Syndergaard missed about seven weeks with a finger injury. He came back and made two more starts before coming down with HFMD. When he went on the DL for the second time, Syndergaard was 6-1 with a 2.89 ERA. Despite allowing a .356 BABIP in this stretch, opponents managed just a .685 OPS against him. Among qualified pitchers at the end of the year, Nick Pivetta had the highest BABIP against in the majors with a .326 mark. And Pivetta’s OPS allowed was .743 – 58 points higher than Syndergaard’s despite having a BABIP 30 points lower.

When Syndergaard returned from the second DL trip, he had four starts that were shaky. One could make the case that he returned too soon from the viral infection he suffered. Then in his final eight starts, Syndergaard was 5-1 with a 2.35 ERA. The stolen bases against him were manageable – seven steals in eight games, compared to 12 in the previous four outings – and he allowed just a .278 BABIP in this closing stretch. But by this point the narrative had already been established.

When healthy – combining his numbers from before the second DL trip and his final eight games of the year – Syndergaard was 11-2 with a 2.66 ERA. He had 33 BB and 133 Ks in 128.1 IP over 21 starts. That still wasn’t as good as deGrom. But in most years, those numbers over 30+ starts puts you firmly in the discussion for post-season hardware.

So, what do the computer models see from Syndergaard in 2019?

Marcel — 10-6, 3.21 ERA, 140 IP, 38 BB, 147 Ks, 10 HR
Steamer – 11-10, 3.51 ERA, 176 IP, 46 BB, 183 Ks, 18 HR

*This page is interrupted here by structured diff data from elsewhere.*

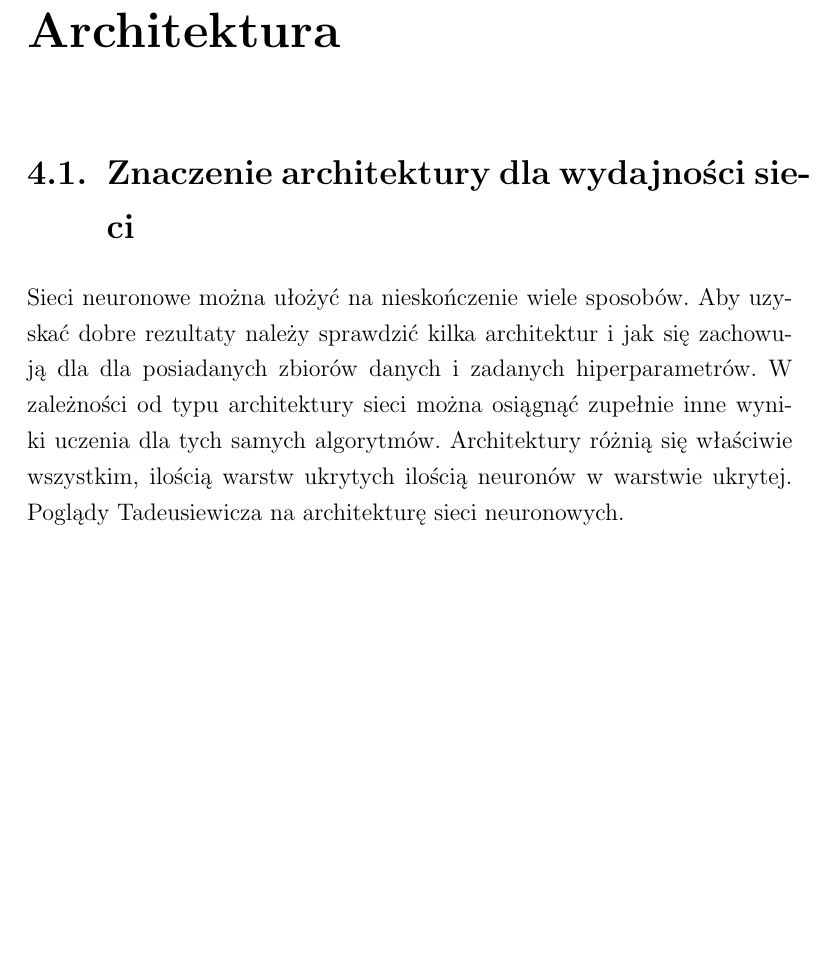
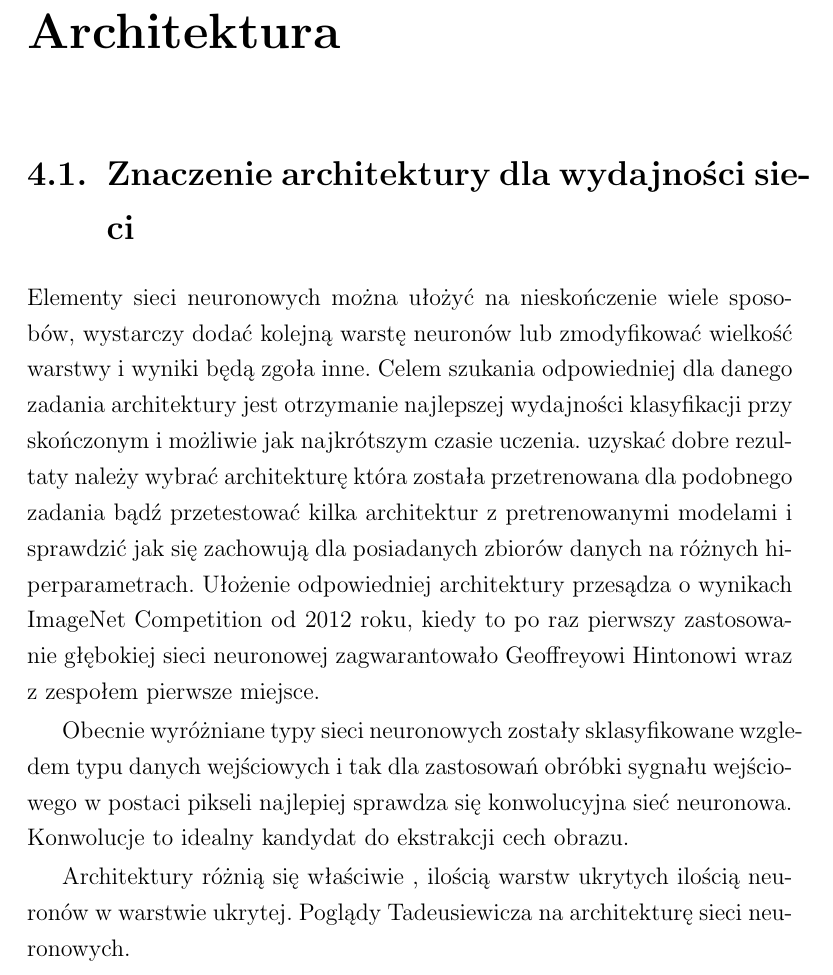
Before and after one commit to Pawel-Marcin-Chojnacki/qwer, a LaTeX thesis (praca.tex): part of page 45 of 61, cut so that both start at the same text, the shorter picture padded with empty space. Compiled offline with pdfLaTeX.

Commit message:
Started composing architecture chapter.

```diff
--- a/praca.tex
+++ b/praca.tex
@@ -856,9 +856,12 @@ Licencja: MIT
 
 \chapter{Architektura}
 \section{Znaczenie architektury dla wydajności sieci}
-Sieci neuronowe można ułożyć na nieskończenie wiele sposobów. Aby uzyskać dobre rezultaty należy sprawdzić kilka architektur i jak się zachowują dla dla posiadanych zbiorów danych i zadanych hiperparametrów.
-W zależności od typu architektury sieci można osiągnąć zupełnie inne wyniki uczenia dla tych samych algorytmów.
-Architektury różnią się właściwie wszystkim, ilością warstw ukrytych ilością neuronów w warstwie ukrytej.
+Elementy sieci neuronowych można ułożyć na nieskończenie wiele sposobów, wystarczy dodać kolejną warstę neuronów lub zmodyfikować wielkość warstwy i wyniki będą zgoła inne. Celem szukania odpowiedniej dla danego zadania architektury jest otrzymanie najlepszej wydajności klasyfikacji przy skończonym i możliwie jak najkrótszym czasie uczenia.   uzyskać dobre rezultaty należy wybrać architekturę która została przetrenowana dla podobnego zadania bądź przetestować kilka architektur z pretrenowanymi modelami i sprawdzić jak się zachowują dla posiadanych zbiorów danych na różnych hiperparametrach. Ułożenie odpowiedniej architektury przesądza o wynikach ImageNet Competition od 2012 roku, kiedy to po raz pierwszy zastosowanie głębokiej sieci neuronowej zagwarantowało Geoffreyowi Hintonowi wraz z zespołem pierwsze miejsce.
+
+Obecnie wyróżniane typy sieci neuronowych zostały sklasyfikowane wzgledem typu danych wejściowych i tak dla zastosowań obróbki sygnału wejściowego w postaci pikseli najlepiej sprawdza się konwolucyjna sieć neuronowa. Konwolucje to idealny kandydat do ekstrakcji cech obrazu.
+
+%opisać lepiej tadeusiewicza i czym się różnią architektury i typy sieci
+Architektury różnią się właściwie , ilością warstw ukrytych ilością neuronów w warstwie ukrytej.
 Poglądy Tadeusiewicza na architekturę sieci neuronowych.
 
 “Właśnie taka (warstwowa) struktura sieci wyjątkowo łatwo i wygodnie da się wytwarzać zarówno w formie modelu elektronicznego, jak i da się symulować w formie programu komputerowego. Dlatego badacze przyjęli właśnie strukturę warstwową i od tej pory stosują ją we wszystkich sztucznych sieciach neuronowych. Z pełną wiernością biologicznemu oryginałowi ma to niewiele wspólnego, ale jest praktyczne i wygodne. W związku z tym wszyscy tak postępują, nie martwiąc się ani przesłankami biologicznymi, ani dowodami wskazującymi, że architektura sieci bardziej wymyślnie dostosowanej do charakteru zadania może znacznie lepiej realizować stawiane zadania.”
```
Also changed, not shown: figures/Sigmoid.svg (deleted), 1 other file.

Back-to-back injury-shortened years has these projections really bearish on his ability to throw 200 innings. It seems unlikely he’ll suffer HFMD again and hopefully the lat injury he suffered in 2017 will not be a factor again, either. Syndergaard’s final numbers in 2018 included a 3.03 ERA and he holds a 2.93 career ERA, so Steamer’s projection in this category seems off to me. A large part of the problem seems to be those 18 HR, which comes out to a 0.92 HR/9. In the last three seasons, Syndergaard has surrendered 20 HR in 368.1 IP, for a 0.5 HR/9 rate.

Here is my biased forecast for Syndergaard:

15-7, 2.80 ERA, 190 IP, 53 BB, 201 Ks, 12 HR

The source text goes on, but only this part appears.